A&E » Arts

Dinner for two with Cameron Chu



Who: Cameron Chu

Where: Bearfoot Bistro and the Wildflower Café

When: BB nightly, Wildflower for Fathers Day, June 15

Trust me on this one: If Cameron Chu ever invites you for a drink, make sure you take up his offer – his stories are incredible. The unassuming pianist has been serving up smooth jazz sounds to complement those seafood sensations at the Bearfoot Bistro for the past eight years.

As Whistler’s premier musical director, Chu has reeled in some of the most exciting jazz and blues names in the business, including the late soulful saxophonist Stanley Turrentine, who played with Ray Charles, and R&B legend Bobby Taylor, who is coming back again for this year’s Cornucopia wine festival. Taylor not only discovered the Jackson 5 but he played with everyone from Fats Waller to Billie Holliday to Marvin Gaye and Gladys Knight. He even fired Jimi Hendrix for playing solos too long!

But back to the man with the nimble fingers – our own Cameron Chu is much more than meets the eye. I’ve had several scotches with Chu at BB’s bar before so I knew he was a walking encyclopedia of jazz and blues. But a recent Bearfoot Bistro lobster special dinner date had me rearing to run off and join a jazz band with the stories he told.

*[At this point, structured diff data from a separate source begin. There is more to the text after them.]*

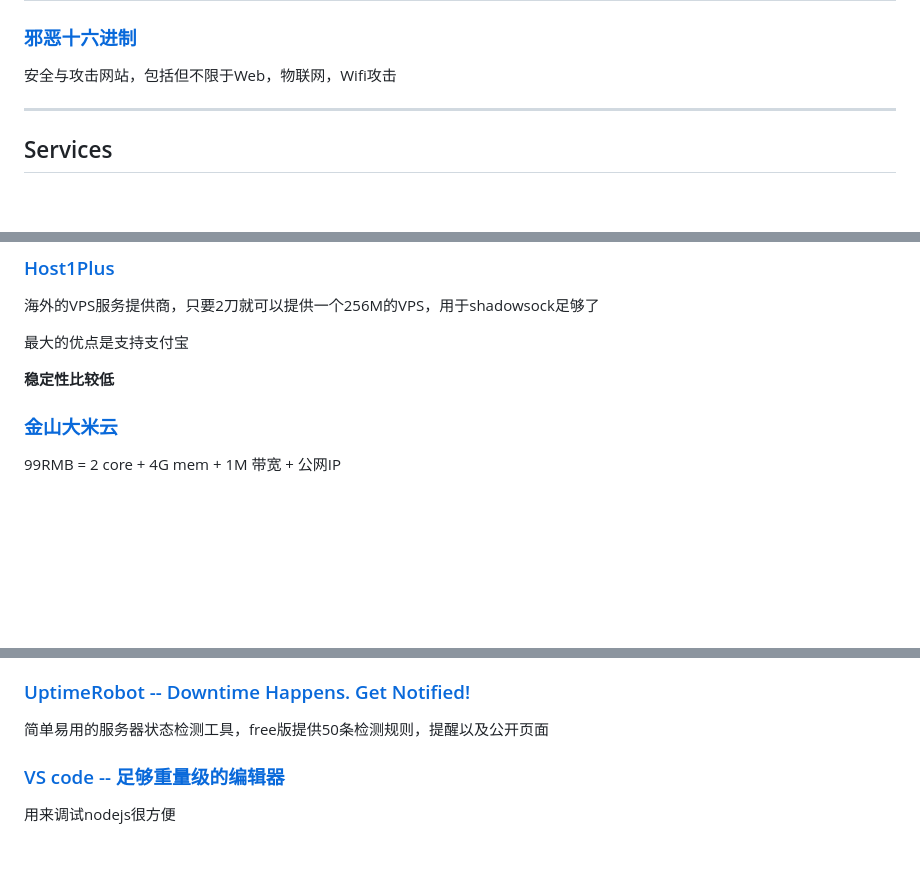
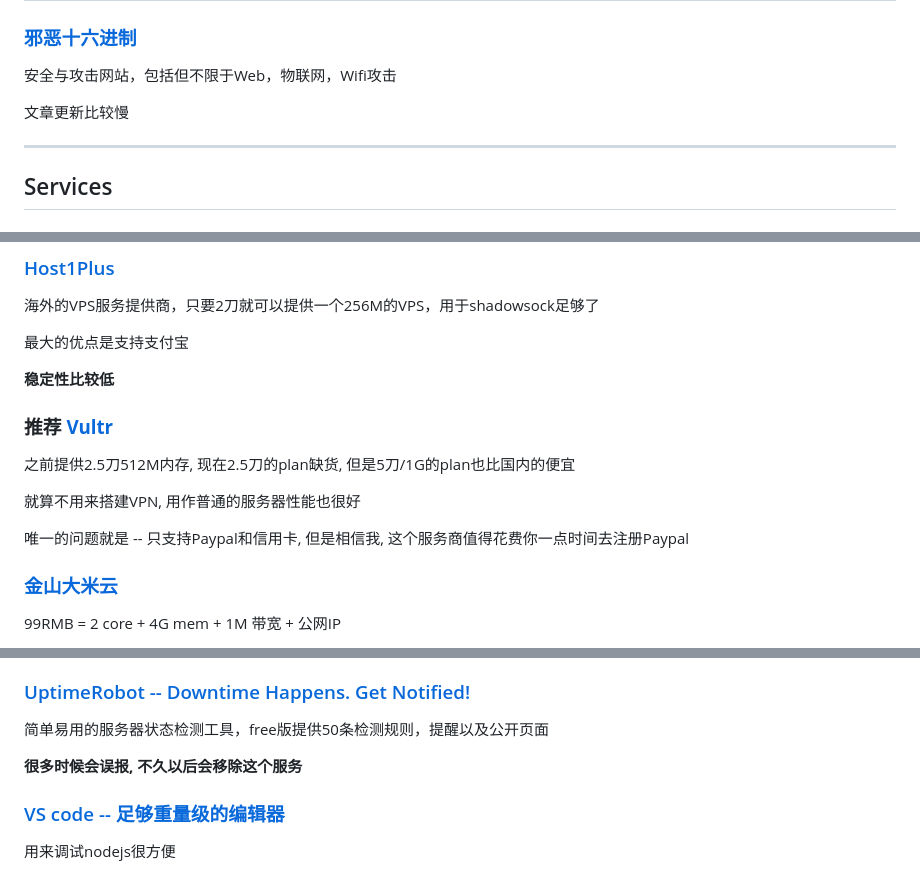
Before and after one commit to lgtm-migrator/wiki, a Markdown page: wikifile/resources.md, 3 parts joined by grey strips. Rendered like a GitHub page; blank space fills up the shorter version.

```diff
--- a/wikifile/resources.md
+++ b/wikifile/resources.md
@@ -35,6 +35,8 @@ Note: 资源推荐页面。以下都是我自己用过，并且使用体验很
 
 安全与攻击网站，包括但不限于Web，物联网，Wifi攻击
 
+文章更新比较慢
+
 ---
 
 ## Services
@@ -50,6 +52,14 @@ Note: 资源推荐页面。以下都是我自己用过，并且使用体验很
 最大的优点是支持支付宝
 
 **稳定性比较低**
+
+### **推荐** **[Vultr](https://www.vultr.com/)**
+
+之前提供2.5刀512M内存, 现在2.5刀的plan缺货, 但是5刀/1G的plan也比国内的便宜
+
+就算不用来搭建VPN, 用作普通的服务器性能也很好
+
+唯一的问题就是 -- 只支持Paypal和信用卡, 但是相信我, 这个服务商值得花费你一点时间去注册Paypal
 
 ### [金山大米云](https://dami.ksyun.com)
 
@@ -86,6 +96,8 @@ NodeJS实现的守护进程，提供部署，检测，自动重启和日志功
 ### [UptimeRobot -- Downtime Happens. Get Notified!](https://uptimerobot.com/)
 
 简单易用的服务器状态检测工具，free版提供50条检测规则，提醒以及公开页面
+
+**很多时候会误报, 不久以后会移除这个服务**
 
 ### [VS code -- 足够重量级的编辑器](https://code.visualstudio.com)
 
```
Also changed, not shown: other parts of wikifile/resources.md (+34 -2 lines), wikifile/tools/china-mirror.md (+1 -1 lines), wikifile/tools/shadowsocks.md (+1 -1 lines), wikifile/img/sunshine.jpg (added).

Chu is a classically trained child prodigy who graduated from the Vancouver Academy of Music. He’s travelled the world playing in bands for more than 30 years and is a good friend to many of the jazz world’s biggest names past and present. He also has a biology degree.

"It was never my intention to play jazz professionally when I left school," said Chu. "I was actually working in the department of zoology at UBC."

But his passion for the piano turned him to the dark side. He swapped science rooms for smoky jazz dens and lab coats for lounge suits. Nine to five became five to nine and the big wide world swallowed him up taking him to venues and places that exist only in the memory of true jazz greats or in dusty vinyl albums recorded live and left for dead.

So what sent him over the edge to follow his passion?

"You can blame Art Tatum, a piano player from the ’30s," he smiled. "Even today he is considered the greatest piano player on earth. I was listening to the radio one day in the ’70s and heard him play for the first time. He sounded like four people playing at once. He was all over the place and I couldn’t believe how flawless his execution was. That was it for me. People said his style could never be repeated, that it wasn’t humanly possible and there was the challenge for me. Of course, I’m still trying to catch up to his level to this very day."